I planned on taking the car for a nice drive to Sedalia, Colorado, in order to drop off some parts. The route was scenic, and the roads, once I got out of town, were wonderfully twisty. It was a great opportunity to take it out for a rip, and sniff out any lingering squawks after the engine swap. The weather was starting to turn, but all of the storms were coming out of the northwest; if I was expeditious about getting on the road, I could beat the weather and enjoy some spectacular scenery in the process.
I loaded my parts and hit the road just as the first raindrops started to fall. The little Turkis tii felt hungry as we worked our way south. We put a nice gap on the line of cells crossing Colorado’s Front Range until hitting a four-lane major artery north of Denver. Traffic was thick, but driving a 2002 is always a pleasure, and I was smiling proportionately. The radar showed a nasty cell bearing down behind me that could spit out some hail, but my timing looked optimistic enough that I would miss it, as long as traffic didn’t come to a complete stop.
Then calamity struck again. I was in the middle lane approaching a busy intersection when the shifter stubbornly stuck in fifth gear. I thought quickly as traffic overwhelmed me like a tsunami; it could be the shift linkage, the shift platform, or the detent pins within the gearbox. As horns blazed, this was no place or time for diagnosis; the little Turkis tii and I were in grave danger. It was just a matter of time before someone plowed into me.
I pulled, tugged, massaged, and pleaded with the shifter to move into anything but fifth gear, but it refused to budge. My attention was broken by the sound of screeching oversized tires and the word RAM rapidly filling my rearview mirror, but luckily that one missed me. Worse yet, that thunder cell had turned red on the radar and was bearing down on me fast. I needed to move—and move now!
Pushing was not an option, because I needed have a foot on the clutch pedal to disengage the transmission. I would have to drive the car, and the clutch would have to be the sacrificial lamb. I started the Turkis tii and started slipping the clutch to lurch it along from a standstill in fifth gear. You wouldn’t think it, but with just the right amount of in-and-out on the clutch pedal, an M10 engine will happily start in fifth gear and even get up to a speed where the engine isn’t bogging if you are methodic and patient.

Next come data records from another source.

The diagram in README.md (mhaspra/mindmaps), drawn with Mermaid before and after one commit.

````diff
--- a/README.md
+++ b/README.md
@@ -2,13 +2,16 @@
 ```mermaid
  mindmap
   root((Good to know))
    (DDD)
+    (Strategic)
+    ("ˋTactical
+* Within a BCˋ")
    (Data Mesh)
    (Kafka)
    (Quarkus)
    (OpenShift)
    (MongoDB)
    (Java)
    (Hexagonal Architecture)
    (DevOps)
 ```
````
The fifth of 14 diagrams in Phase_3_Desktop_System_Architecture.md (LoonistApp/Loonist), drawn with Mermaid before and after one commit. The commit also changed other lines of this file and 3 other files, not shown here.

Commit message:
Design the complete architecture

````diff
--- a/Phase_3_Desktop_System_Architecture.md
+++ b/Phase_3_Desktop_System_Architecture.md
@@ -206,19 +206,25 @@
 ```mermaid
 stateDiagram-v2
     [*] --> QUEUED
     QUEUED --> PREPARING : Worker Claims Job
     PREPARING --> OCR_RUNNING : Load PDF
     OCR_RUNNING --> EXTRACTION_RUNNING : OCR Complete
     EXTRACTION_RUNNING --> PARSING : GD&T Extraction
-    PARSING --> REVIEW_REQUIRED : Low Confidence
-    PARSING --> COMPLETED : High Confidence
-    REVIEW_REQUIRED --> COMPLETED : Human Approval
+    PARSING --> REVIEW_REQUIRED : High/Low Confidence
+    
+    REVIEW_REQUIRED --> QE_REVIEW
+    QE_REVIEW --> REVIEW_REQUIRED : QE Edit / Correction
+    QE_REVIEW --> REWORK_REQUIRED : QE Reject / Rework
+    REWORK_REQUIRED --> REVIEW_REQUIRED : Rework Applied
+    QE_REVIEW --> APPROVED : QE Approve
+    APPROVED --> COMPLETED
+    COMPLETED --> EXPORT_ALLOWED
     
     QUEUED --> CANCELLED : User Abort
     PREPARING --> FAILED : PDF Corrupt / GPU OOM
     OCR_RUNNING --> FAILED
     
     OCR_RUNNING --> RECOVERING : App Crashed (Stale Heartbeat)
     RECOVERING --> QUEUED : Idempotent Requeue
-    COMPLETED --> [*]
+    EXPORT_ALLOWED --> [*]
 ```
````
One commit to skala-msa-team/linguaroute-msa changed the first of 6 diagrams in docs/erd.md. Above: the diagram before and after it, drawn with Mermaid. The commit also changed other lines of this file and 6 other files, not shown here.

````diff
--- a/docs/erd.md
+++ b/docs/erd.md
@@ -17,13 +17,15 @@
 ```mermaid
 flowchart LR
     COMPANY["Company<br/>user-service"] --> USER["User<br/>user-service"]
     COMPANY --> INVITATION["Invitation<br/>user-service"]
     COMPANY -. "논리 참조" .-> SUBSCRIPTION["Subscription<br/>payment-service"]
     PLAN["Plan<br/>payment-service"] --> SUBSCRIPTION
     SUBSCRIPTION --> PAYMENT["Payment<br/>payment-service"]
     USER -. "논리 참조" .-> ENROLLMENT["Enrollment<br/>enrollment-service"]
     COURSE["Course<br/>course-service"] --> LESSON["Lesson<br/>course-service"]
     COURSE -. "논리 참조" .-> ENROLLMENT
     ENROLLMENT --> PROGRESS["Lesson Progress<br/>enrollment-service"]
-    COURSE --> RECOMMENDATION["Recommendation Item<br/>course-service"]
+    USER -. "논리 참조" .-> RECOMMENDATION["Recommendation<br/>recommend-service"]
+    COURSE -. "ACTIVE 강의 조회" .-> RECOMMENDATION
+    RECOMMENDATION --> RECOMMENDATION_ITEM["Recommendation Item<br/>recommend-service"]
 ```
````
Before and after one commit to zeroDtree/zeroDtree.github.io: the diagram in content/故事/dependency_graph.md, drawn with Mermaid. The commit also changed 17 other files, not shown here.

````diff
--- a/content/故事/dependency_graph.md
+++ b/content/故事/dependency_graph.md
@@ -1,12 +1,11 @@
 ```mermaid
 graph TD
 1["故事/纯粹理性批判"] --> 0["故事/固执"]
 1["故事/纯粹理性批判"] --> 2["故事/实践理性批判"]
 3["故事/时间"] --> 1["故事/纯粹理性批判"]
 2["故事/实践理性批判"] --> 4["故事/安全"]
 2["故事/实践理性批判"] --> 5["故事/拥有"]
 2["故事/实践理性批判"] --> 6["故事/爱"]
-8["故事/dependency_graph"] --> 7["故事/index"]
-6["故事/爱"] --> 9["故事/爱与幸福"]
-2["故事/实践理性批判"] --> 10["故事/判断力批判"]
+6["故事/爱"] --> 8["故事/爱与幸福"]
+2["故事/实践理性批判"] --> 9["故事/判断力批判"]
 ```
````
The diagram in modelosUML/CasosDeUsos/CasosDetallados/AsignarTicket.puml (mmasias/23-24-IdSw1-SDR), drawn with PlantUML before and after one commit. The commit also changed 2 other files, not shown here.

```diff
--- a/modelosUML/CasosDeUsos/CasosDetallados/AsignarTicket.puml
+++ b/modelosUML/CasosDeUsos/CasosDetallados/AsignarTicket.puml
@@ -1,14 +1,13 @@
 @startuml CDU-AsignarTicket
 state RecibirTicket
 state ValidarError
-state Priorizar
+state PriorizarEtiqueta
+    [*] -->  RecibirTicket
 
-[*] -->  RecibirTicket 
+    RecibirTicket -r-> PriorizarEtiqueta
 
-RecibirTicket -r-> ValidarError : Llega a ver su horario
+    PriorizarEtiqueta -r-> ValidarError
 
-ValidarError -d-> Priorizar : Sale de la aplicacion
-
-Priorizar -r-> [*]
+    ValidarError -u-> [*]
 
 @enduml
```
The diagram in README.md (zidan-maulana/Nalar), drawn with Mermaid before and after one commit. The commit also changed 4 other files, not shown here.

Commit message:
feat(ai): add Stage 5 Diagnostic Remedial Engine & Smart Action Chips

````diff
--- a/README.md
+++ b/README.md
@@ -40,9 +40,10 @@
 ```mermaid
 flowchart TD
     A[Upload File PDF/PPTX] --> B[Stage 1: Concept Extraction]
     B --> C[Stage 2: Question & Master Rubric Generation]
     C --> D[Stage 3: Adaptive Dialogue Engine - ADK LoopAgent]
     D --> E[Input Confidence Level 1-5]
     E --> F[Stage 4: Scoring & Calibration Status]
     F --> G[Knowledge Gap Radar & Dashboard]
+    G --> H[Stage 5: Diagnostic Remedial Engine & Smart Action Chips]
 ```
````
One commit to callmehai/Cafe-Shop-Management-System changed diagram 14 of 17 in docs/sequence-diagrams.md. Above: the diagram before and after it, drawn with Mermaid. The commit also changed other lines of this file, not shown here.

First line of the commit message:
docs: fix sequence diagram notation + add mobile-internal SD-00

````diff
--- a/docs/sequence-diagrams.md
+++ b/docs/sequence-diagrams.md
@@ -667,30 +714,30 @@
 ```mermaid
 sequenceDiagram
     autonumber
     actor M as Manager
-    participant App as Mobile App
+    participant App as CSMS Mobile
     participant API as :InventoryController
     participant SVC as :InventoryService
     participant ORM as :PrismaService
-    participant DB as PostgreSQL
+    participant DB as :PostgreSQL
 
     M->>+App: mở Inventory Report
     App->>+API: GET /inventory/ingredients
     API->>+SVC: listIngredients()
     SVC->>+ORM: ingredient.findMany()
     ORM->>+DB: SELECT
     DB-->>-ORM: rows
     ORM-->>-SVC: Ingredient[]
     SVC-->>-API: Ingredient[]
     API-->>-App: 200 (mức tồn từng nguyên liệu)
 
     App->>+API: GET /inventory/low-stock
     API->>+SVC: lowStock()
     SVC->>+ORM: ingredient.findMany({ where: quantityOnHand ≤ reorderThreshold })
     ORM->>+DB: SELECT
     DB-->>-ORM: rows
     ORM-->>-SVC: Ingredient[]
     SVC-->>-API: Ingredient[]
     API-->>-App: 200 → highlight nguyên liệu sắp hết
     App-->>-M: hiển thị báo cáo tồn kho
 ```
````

God help you if you have to stop again—which I inevitably had to—but I was making progress. To make matters worse, I could see hail falling from the cell now—and it was getting closer.
I knew of an abandoned parking garage several blocks away. With a little bit of green-light luck, I could probably coax the Turkis tii undercover—if the clutch would just hold up. If it worked, I could save the car and myself from being rear-ended, and perhaps even belucky enough to avoid the hail. I begged the clutch to last and willed the lights to stay green. Come on, come on!
With the last green light, I made it—and I got the car under cover just as the first large raindrop started to fall. They were soon followed by Skittle-size hail, and then mothball-size hailstones, with a few potential golf balls mixed in for variety. Phew!
Sheltering in the concrete fortress, I rode out the storm to the smell of a burnt clutch, but both the Turkis tii and I had survived intact. A security guard eventually shooed me out, but by then the storm had passed. I was tempted to say, “I’m not parking here, I’m abandoning!” but discretion won the moment. I left the Turkis tii in another parking lot and got a ride from a friend to grab my Ford Excursion and trailer. I had the Turkis tii safe and sound back at the hangar by dark.
Maybe it’s fate, maybe it’s the universe, or maybe this little Turkis tii just doesn’t want to leave me. Whatever it is, I have no one to blame but myself. I saw something in this car that nobody else seems to, and it’s done nothing but hurt me for it ever since. But like any toxic relationship, I just can’t seem to leave it. For now I’m going to walk away for a few days, and then I’ll get it in the air and suss out the problem, along with a new clutch in the process.
How long our toxic relationship lasts remains to be seen, but for now, I’m not quite ready to leave.—Alex McCulloch
[Photos courtesy Alex McCulloch.]